Each day, her burns improved and her body grew stronger, but her mind grew fuzzier. She would try to leave the balete trees, but as soon as she took a few steps away, she forgot why she wanted to leave in the first place, so she wandered back. Sometimes she would speak to the trees, but eventually, she could not remember why and felt foolish.

There were whispers too. She could hear them carried by the wind. Some said she was a student who had been molested and murdered by a taxi driver when she was on her way to school. Others said that she once lived in a mansion along Balete Drive, the daughter of abusive parents whose ghost would run out into the street to run away or ask for help. Another tale said she had been betrayed by her husband, or sometimes her fiancé.
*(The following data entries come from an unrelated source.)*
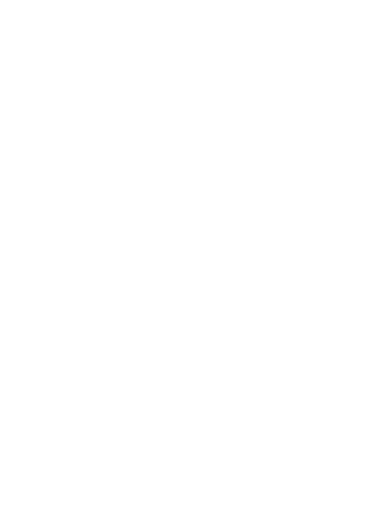
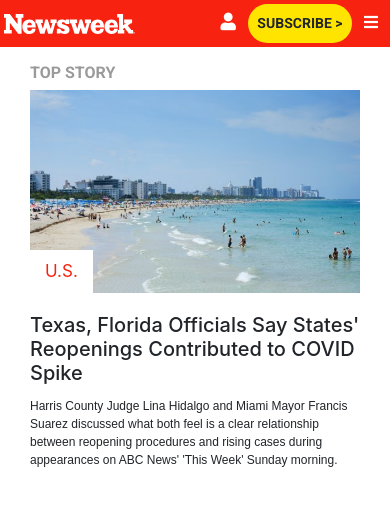
Before and after one commit to rloterh/NewsWeekClone, a plain HTML site: page index.html in a window 390 px wide. Drawn offline with nearby package versions, Linux system fonts and the light colour scheme.

Commit message:
Add navbar and top story

```diff
--- a/css/styles.css
+++ b/css/styles.css
@@ -0,0 +1,55 @@
+* {
+  padding: 0;
+  margin: 0;
+  box-sizing: border-box;
+}
+
+.nav-1 {
+  background-color: #f72210;
+}
+
+img[alt="newsweek-logo"] {
+  display: inline-block;
+  width: 131px;
+  height: 20px;
+}
+
+.fa-user {
+  font-size: 1.1rem;
+  color: #fff;
+}
+
+.subscribe-btn {
+  background-color: #ffe400;
+  font-family: Roboto, sans-serif;
+  font-weight: 700;
+}
+
+.fa-bars {
+  color: #fff;
+}
+
+.section-title {
+  color: rgba(3, 3, 3, 0.4);
+  font-size: 16px;
+  font-family: Roboto, sans-serif;
+}
+
+.card-text {
+  font-size: 12px;
+  font-family: Arial, Helvetica, sans-serif;
+}
+
+.category {
+  position: absolute;
+  left: 0;
+  bottom: 0;
+  background-color: #fff;
+  color: #f72210;
+  padding: 9px 15px;
+  font-size: 17px;
+}
+
+main {
+  margin-top: 63px;
+}
--- a/index.html
+++ b/index.html
@@ -3,7 +3,7 @@
 <head>
   <meta charset="utf-8">
   <meta http-equiv="X-UA-Compatible" content="IE=edge">
-  <title>NewsWeek WebsiteClone</title>
+  <title>Newsweek - News, Analysis, Politics, Business, Technology</title>
   <meta name="description" content="">
   <meta name="viewport" content="width=device-width, initial-scale=1">
 
@@ -16,17 +16,43 @@
 </head>
 
 <body>
+  <div class="container-xl">
     <header>
+      <nav class="nav nav-1 justify-content-between p-1 align-items-center fixed-top d-lg-none">
+        <img src="/image/newsweek-logo.svg" alt="newsweek-logo">
+        <div>
+            <i class="fas fa-user d-inline-block p-2"></i>
+            <button type="button" class="btn btn-sm subscribe-btn rounded-pill p-2">SUBSCRIBE ></button>
+            <i class="fas fa-bars p-2"></i>
+        </div>
+      </nav>
       <nav></nav>
     </header>
 
     <main>
+      <div class="container mt-5">
+        <div class="col-sm-12 col-md-6 col-lg-6 p-0">
+            <h2 class="section-title">TOP STORY</h2>
+            <div class="card rounded-0 border-0 position-relative">
 
+                <div class="position-relative">
+                    <img src="/image/miami-reopening.jpg" class="card-img-top rounded-0" alt="miami">
+                    <a href="#" class="category">U.S.</a>
+                </div>
+                <div class="card-body px-0">
+                  <h5 class="card-title">Texas, Florida Officials Say States' Reopenings Contributed to COVID Spike</h5>
+                  <p class="card-text">Harris County Judge Lina Hidalgo and Miami Mayor Francis Suarez discussed what both feel is a clear relationship between reopening procedures and rising cases during appearances on ABC News' 'This Week' Sunday morning.</p>
+                </div>
+              </div>
+
+        </div>
+    </div>
     </main>
 
     <footer>
 
     </footer>
+  </div>
 
 </body>
 
```
Also changed, not shown: image/miami-reopening.jpg (added), image/newsweek-logo.svg (added), image/weather-logo.png (added). Lines whose indentation alone changed are shown as unchanged.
The whispers grew louder and there was a prickling at the back of her mind like there was something she was forgetting, an echo of a name that had been uttered long ago by a boy with a kind face and markings all over his body. Who are you? she wanted to ask until she forgot the question too.

When light shined during the day, she watched the way it caressed the land and she retreated into the shadows. Something like longing stirred in her chest, though she did not understand it. Sometimes she decided to take a nap instead, to dream away the pull of the sunlight. Often there was a woman in her dreams, a terrifying image of cracked skin and bleeding ink, warning her of something. She could never understand what.

By the time night fell, the scent of fear wafted in with the cool breeze, a strange and delicious smell that drew her out of the trees every time that contraption—a car, she had learned—passed by. It tickled her nose, called her to make an appearance. Her feet carried her toward the road of their own accord, white dress gliding behind her.

When the car appeared, she threw up her arms out of instinct. She braced herself not for the impact of the car but for the glare of the headlights, even though she knew the light could not harm her. She relished the sharp thrill of terror that coursed through the driver’s body, delighted by the way his pupils dilated as she stared at him from the backseat of his car.

He whispered, as they sometimes did, White Lady, White Lady, like a chant, like a prayer. This was not always her name, she knew, but she could not remember what else it could be. She watched as he drove away, knowing he would carry her story with him.

  • Sydney Paige Guerrero

    Sydney Paige Guerrero is a speculative fiction writer and the managing editor of an upcoming sourcebook for Philippine Speculative Fiction. Her work has appeared in Daily Science Fiction, Cast of Wonders, The Philippines Graphic, and other venues, and she won the Nick Joaquin Literary Award for Fiction in 2018 and 2019. She earned her BA in Creative Writing from the University of the Philippines, Diliman, where she now teaches writing and literature, and recently graduated with a master's degree from the University of Glasgow under the International Leadership scholarship. You can find her on Twitter under the username sydneyficant137 or visit her website at

Subscribe For Latest Updates

Be the first to learn about our new releases, open calls, and many activities.

Invalid email address
We promise not to spam you. You can unsubscribe at any time.


Invalid email address
We promise not to spam you. You can unsubscribe at any time.

But wait, there's more to read!

a book cover with a picture of an egyptian god.
Short Fiction
Marian Denise Moore

A Mastery of German

Somewhere in the world, there is a man, seventy years old, a native New Orleanian who has never left the city except for the occasional

Read More »
a picture of a woman in a pink dress.
Support Apex Magazine on Patreon
Become a patron at Patreon!

Apex Magazine Ko-fi

$4 funds 50 words of Apex Magazine fiction!